With only a few accounts paying a rate sufficient to keep up with the cost of living, more people are turning to longer-term savings accounts to secure a decent rate of return. Whilst tying your money up for four or five years may not be the best strategy if interest rates start to pick up soon, some savers will worry less about that and focus on maximising their monthly income.
For these people there was good news from the Coventry Building Society this week when it launched two "best buy" fixed-rate bonds. Savers are offered a choice of a three-year term at a rate of 4.20 per cent AER fixed or a five-year option at a table-topping 5 per cent. Both accounts can be opened in branch, online or by phone and, unlike many bonds, come with the option of monthly interest payments.

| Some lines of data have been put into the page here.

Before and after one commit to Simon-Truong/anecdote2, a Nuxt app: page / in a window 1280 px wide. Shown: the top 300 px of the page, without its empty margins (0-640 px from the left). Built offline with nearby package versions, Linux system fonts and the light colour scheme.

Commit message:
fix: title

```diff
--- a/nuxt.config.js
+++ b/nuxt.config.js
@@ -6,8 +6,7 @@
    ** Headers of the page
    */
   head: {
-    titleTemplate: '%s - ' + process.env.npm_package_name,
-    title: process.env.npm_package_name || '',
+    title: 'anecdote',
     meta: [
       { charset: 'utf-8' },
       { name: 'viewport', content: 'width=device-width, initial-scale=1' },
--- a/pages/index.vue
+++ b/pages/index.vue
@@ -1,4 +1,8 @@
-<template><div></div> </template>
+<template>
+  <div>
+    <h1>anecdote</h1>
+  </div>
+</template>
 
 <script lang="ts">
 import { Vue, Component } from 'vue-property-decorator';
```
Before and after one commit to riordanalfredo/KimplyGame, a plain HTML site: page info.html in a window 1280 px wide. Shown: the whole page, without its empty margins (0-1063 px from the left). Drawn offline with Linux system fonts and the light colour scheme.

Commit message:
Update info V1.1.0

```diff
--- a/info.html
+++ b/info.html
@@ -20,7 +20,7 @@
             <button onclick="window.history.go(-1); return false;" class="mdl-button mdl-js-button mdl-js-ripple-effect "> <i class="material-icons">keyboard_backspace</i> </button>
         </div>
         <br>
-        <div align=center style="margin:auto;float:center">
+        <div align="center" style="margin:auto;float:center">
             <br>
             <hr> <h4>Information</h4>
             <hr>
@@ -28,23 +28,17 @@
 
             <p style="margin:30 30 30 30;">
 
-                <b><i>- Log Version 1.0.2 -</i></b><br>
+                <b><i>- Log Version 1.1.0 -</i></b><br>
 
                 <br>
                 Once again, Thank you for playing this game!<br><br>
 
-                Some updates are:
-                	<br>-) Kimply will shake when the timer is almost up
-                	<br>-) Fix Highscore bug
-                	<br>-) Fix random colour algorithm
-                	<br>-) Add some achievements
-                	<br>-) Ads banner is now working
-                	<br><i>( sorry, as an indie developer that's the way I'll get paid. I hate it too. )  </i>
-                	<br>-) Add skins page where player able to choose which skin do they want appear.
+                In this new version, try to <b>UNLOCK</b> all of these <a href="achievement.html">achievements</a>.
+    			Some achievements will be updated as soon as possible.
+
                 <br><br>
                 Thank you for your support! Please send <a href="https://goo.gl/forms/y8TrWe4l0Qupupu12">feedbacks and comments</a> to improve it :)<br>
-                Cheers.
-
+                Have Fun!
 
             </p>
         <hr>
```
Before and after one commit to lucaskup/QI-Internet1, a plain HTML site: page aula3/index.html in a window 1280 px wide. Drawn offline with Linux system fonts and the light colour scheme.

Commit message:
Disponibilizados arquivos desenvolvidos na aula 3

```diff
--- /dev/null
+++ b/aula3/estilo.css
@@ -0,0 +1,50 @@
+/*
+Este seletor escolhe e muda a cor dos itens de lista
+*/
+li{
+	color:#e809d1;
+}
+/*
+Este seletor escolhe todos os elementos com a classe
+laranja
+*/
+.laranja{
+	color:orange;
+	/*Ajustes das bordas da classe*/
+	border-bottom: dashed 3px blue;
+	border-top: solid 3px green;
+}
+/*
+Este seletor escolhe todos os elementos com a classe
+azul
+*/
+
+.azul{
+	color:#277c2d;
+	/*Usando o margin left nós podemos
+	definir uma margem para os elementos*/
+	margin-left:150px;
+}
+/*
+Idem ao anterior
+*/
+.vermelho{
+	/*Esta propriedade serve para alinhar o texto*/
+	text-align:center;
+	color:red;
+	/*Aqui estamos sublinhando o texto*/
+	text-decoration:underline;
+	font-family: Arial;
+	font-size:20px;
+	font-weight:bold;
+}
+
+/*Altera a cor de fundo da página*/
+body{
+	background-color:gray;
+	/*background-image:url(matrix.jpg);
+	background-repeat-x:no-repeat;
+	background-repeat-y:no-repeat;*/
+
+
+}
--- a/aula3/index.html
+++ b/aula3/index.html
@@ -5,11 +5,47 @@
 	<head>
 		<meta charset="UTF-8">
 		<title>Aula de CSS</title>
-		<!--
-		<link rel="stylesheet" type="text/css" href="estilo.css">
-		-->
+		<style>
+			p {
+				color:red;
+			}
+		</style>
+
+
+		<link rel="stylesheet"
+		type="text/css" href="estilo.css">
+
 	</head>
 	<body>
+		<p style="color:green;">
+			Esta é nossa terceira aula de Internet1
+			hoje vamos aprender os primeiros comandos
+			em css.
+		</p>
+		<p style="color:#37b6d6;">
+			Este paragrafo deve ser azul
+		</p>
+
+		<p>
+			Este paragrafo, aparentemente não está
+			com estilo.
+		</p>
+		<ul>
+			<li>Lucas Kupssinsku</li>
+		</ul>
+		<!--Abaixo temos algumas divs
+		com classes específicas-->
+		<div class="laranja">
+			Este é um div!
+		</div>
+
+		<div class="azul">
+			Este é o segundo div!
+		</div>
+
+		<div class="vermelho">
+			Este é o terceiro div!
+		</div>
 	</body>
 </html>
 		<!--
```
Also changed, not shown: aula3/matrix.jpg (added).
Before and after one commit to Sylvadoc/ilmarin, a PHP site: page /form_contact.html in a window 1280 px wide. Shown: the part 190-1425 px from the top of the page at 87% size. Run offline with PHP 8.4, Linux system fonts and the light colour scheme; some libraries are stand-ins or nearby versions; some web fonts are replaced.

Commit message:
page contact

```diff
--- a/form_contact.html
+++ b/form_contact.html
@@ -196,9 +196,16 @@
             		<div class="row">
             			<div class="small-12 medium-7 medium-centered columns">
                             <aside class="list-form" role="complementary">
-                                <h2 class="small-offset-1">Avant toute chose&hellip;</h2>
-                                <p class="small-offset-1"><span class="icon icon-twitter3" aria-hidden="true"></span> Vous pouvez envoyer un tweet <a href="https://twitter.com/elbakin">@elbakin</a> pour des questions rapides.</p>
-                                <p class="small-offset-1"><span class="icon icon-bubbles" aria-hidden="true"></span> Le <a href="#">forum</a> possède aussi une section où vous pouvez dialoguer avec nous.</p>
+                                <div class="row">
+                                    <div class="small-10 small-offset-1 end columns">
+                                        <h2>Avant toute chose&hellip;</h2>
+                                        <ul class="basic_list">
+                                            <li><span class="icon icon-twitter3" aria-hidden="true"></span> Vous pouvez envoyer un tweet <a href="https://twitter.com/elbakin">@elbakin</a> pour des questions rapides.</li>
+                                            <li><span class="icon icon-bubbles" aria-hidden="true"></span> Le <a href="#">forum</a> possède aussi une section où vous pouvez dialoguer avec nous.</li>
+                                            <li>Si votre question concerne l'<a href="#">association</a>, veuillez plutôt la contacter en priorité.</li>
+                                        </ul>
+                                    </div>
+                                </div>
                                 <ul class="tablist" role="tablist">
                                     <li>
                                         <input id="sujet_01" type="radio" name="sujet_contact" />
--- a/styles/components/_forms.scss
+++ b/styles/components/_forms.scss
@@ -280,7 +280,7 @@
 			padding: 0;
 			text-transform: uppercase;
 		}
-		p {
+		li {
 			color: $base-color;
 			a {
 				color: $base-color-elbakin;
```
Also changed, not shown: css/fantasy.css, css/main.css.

A couple of other excellent new savings accounts deserve a mention. For those aged 50 or over, Saga has launched a telephone saver and an internet saver, both instant-access accounts paying 2.75 per cent. The rate includes a 1 per cent bonus for the first 12 months, but importantly it offers the flexibility of unlimited penalty-free access to your cash.
Northern Rock grabbed a few headlines with a new branch-based regular saver account paying 5 per cent AER fixed for 12 months. The account is far more flexible than many other regular saver products and allows you to save up to £250 per month, plus it permits penalty and notice-free access to your money if you need it.
Play your cards right
interest rates on credit cards are still edging upwards even though Bank Base Rate remains stuck fast at just 0.5 per cent. So now's probably a good time to check that you've got the best credit cards in your purse or wallet as well as a back-to-basics reminder of some of the pitfalls to avoid.
The UK has seen something of a debt binge during the last 10 years, but the severity of the current economic downturn may be a stark reminder for some of us that a credit card is there to help manage our cash flow as opposed to offering a permanent extension of our overdraft limit.
Used wisely, plastic can be a cost-effective way of giving you some added financial flexibility, but if you're using it to make ends meet and you never clear your balance, you'll be wasting hundreds of pounds in the process.
There's nothing wrong with having more than one credit card, and as different cards have different strengths, it's quite feasible that you'll have at least three cards: one for balance transfers, one for everyday purchases that gives you reward points or cashback and one that's cheapest for using abroad.
How to get the best out of your credit card
* If you use a card to transfer a balance at a promotional rate, don't carry the card with you as you may be tempted to use it to make a purchase in a moment of weakness.
* Never draw cash on your credit card – interest rates are far higher than for purchases, there are no interest-free days, plus you'll pay a fee of around 3 per cent.
* Don't be tempted to use credit card cheques – rates and fees are prohibitive.
* Set up a direct debit for your minimum monthly payment – then you won't have to pay a £12 late-payment fee.
* If you have an unexpected major expense, there's nothing wrong with paying it off over two or three months, that's what credit cards are designed for.
* Paying the minimum on your statement is a mug's game – ideally, pay the statement balance in full, but if not, pay off as much as you can afford.
* If you're carrying a balance on your plastic, try switching to 0 per cent for 16 months with Yorkshire Bank and Clydesdale Bank.
* As an alternative to a 0 per cent balance transfer, you may want to consider a low-rate-for-life deal such as MBNA at 5.9 per cent APR.
* As an alternative to a 0 per cent balance transfer, you could choose a low-rate-for-life deal such as MBNA at 5.9 per cent APR.
Andrew Hagger is a money analyst at Moneynet.co.ukReuse content